I recorded the emission spectrum of these torches with a Lasertack SKU PD-01094 USB spectrometer, with a rated range of 200 to 1,200 nm and a rated precision of 2 nm. This spectrometer is capable of sub-nm actual resolution, but the data was reduced to 1 nm resolution by interpolation, which causes a little aliasing (waviness) in the charts. Data was collected by the ASEQ Instruments 1.7 spectrometer software and normalized and displayed in Excel.
The peak emission wavelength of LEDs, including UV LEDs, is known to increase as a function of LED die temperature (e.g., Reynolds et al., 1991: Temperature dependence of LED and its theoretical effect on pulse oximetry. British Journal of Anaesthesia 67 (5): 638-643). A temperature increase of 50°C may result in a 5-7 nm increase in wavelength of the emission peak of VIS LEDs. I have no data for UV LEDs, but considering that in power LEDs the operating junction temperature might exceed 100°C, there might be a "red shift" of about 10 nm once the equilibrium temperature is reached. The spectra shown below (normalized for intensity) were recorded within seconds of turning on the torches.

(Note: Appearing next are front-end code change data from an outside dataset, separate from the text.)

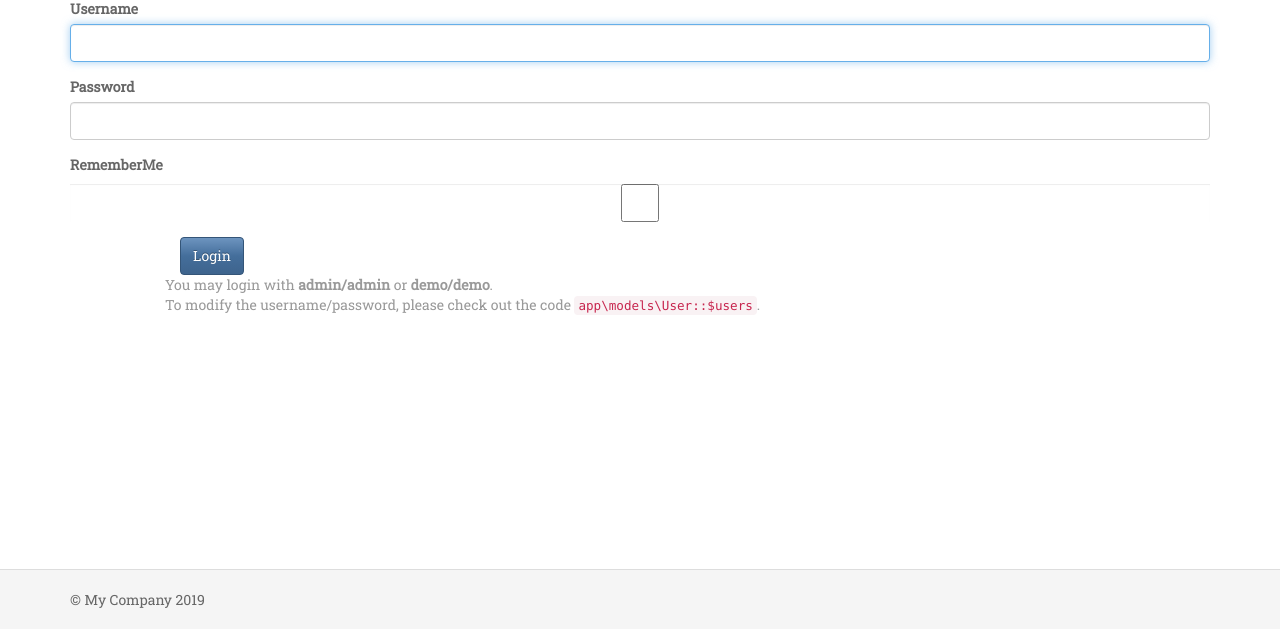
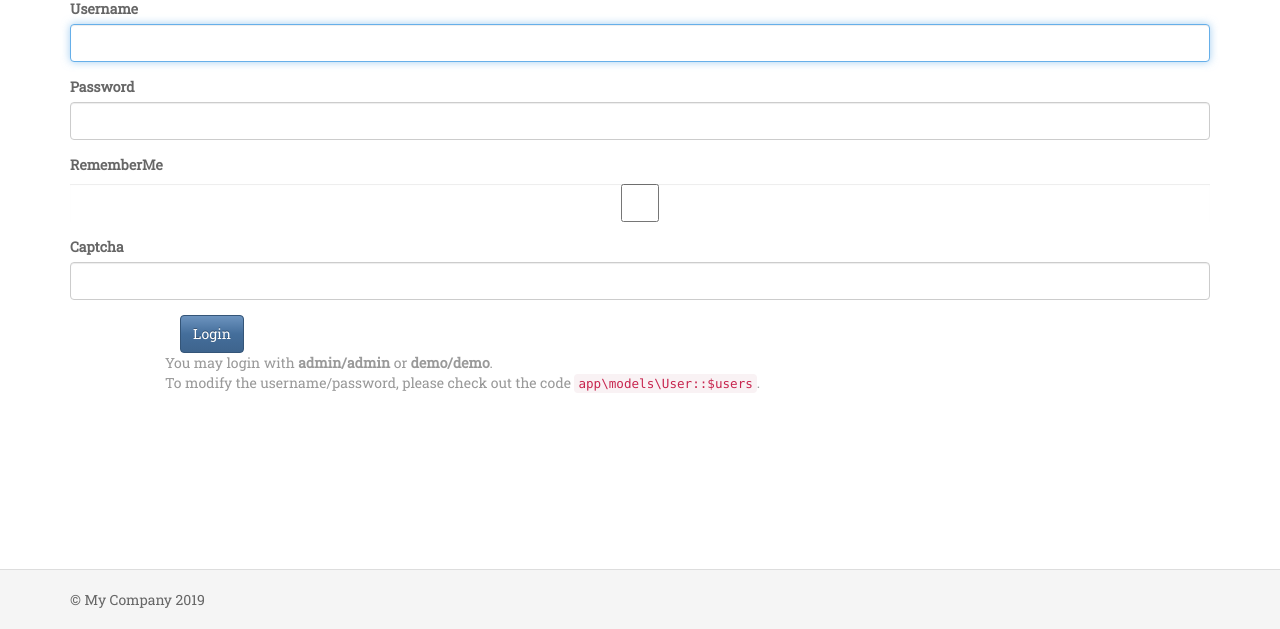
Before and after one commit to viktorgreamer/money.loc, a Yii app: template views/site/login.php in a window 1280 px wide. Shown: the part 171-800 px from the top of the page. Run offline with PHP 8.4 and a stand-in for Yii, Linux system fonts and the light colour scheme; the template is opened without the code that fills it: most values are stand-ins (such as "Sample title", 1, 10 or a date in 2020); form fields are guessed from the names that the template uses; data that the repository does not hold is empty; some libraries are stand-ins or nearby versions.

Commit message:
change sign up formsas

```diff
--- a/models/LoginForm.php
+++ b/models/LoginForm.php
@@ -16,6 +16,7 @@ class LoginForm extends Model
     public $username;
     public $password;
     public $rememberMe = true;
+    public $captcha;
 
     private $_user = false;
 
--- a/views/site/login.php
+++ b/views/site/login.php
@@ -9,7 +9,7 @@ use yii\bootstrap\ActiveForm;
 
 $this->title = 'Login';
 $this->params['breadcrumbs'][] = $this->title;
-?>
+?><head><link rel="shortcut icon" href="/web/favicon.ico.png" type="image/x-icon"></head>
 <div class="site-login">
     <h1><?= Html::encode($this->title) ?></h1>
 
@@ -31,7 +31,9 @@ $this->params['breadcrumbs'][] = $this->title;
         <?= $form->field($model, 'rememberMe')->checkbox([
             'template' => "<div class=\"col-lg-offset-1 col-lg-3\">{input} {label}</div>\n<div class=\"col-lg-8\">{error}</div>",
         ]) ?>
-
+    <?= $form->field($model, 'captcha')->widget(\yii\captcha\Captcha::classname(), [
+        // configure additional widget properties here
+    ]) ?>
         <div class="form-group">
             <div class="col-lg-offset-1 col-lg-11">
                 <?= Html::submitButton('Login', ['class' => 'btn btn-primary', 'name' => 'login-button']) ?>
--- a/views/users/_form.php
+++ b/views/users/_form.php
@@ -63,7 +63,6 @@ use yii\widgets\ActiveForm;
          </div>
 
 
-    <h2>jdlkjflksjdfklsdjsf </h2>
     <?= $form->field($model, 'captcha')->widget(\yii\captcha\Captcha::classname(), [
         // configure additional widget properties here
     ]) ?>
```
Also changed, not shown: web/favicon.ico (deleted), web/favicon.ico.png (renamed from TZ/blue_eagle.png).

The emission spectra are shown above. I tested three specimens of the Convoy S2+, purchased from two different sellers. The Series 3 and Series 5 data overlap completely and Series 3 is therefore not visible.
The difference in peak wavelengths between MTE 301 and Convoy S2+ is only 1-2 nm, which is not significant in practical use. The U-340 window shifts the MTE 301 emission peak by 1 nm toward shorter wavelengths, which is also not practically important. A more important effect of the U-340 is that it significantly cuts the "tail" of the MTE 301 emission at longer wavelengths. No doubt it would have the same effect on the Convoy S2+. As shown above, the reduction in emitted energy introduced by the U-340 is minimal, and likely caused mostly by the uncoated surfaces of this filter.
Summary of results
The Convoy S2+ 365 nm emits significantly more UV than the MTE 301 (a difference of about one stop). The MTE 301 was replaced by the MTE 303 model, which is not part of the present test and may or may not perform better than the original MTE 301. Both the MTE 301 and MTE 303 sell/sold for a much higher price than the Convoy S2+ 365 nm. Wavelength peaks of the tested Convoy S2+ 365 nm torches are 1-2 nm longer than the tested MTE 301.
The Convoy S2+ 365 nm does not appear to overload its LED in terms of current, but the possibility remains that it might exceed the thermal dissipation of the LED mount and torch barrel, which in turn might impact its durability. The Convoy S2+ barrel gets warmer than the MTE 301 after 5 minutes of operation, which could result in overheating if the torch is left on for a long time, especially in a hot environment.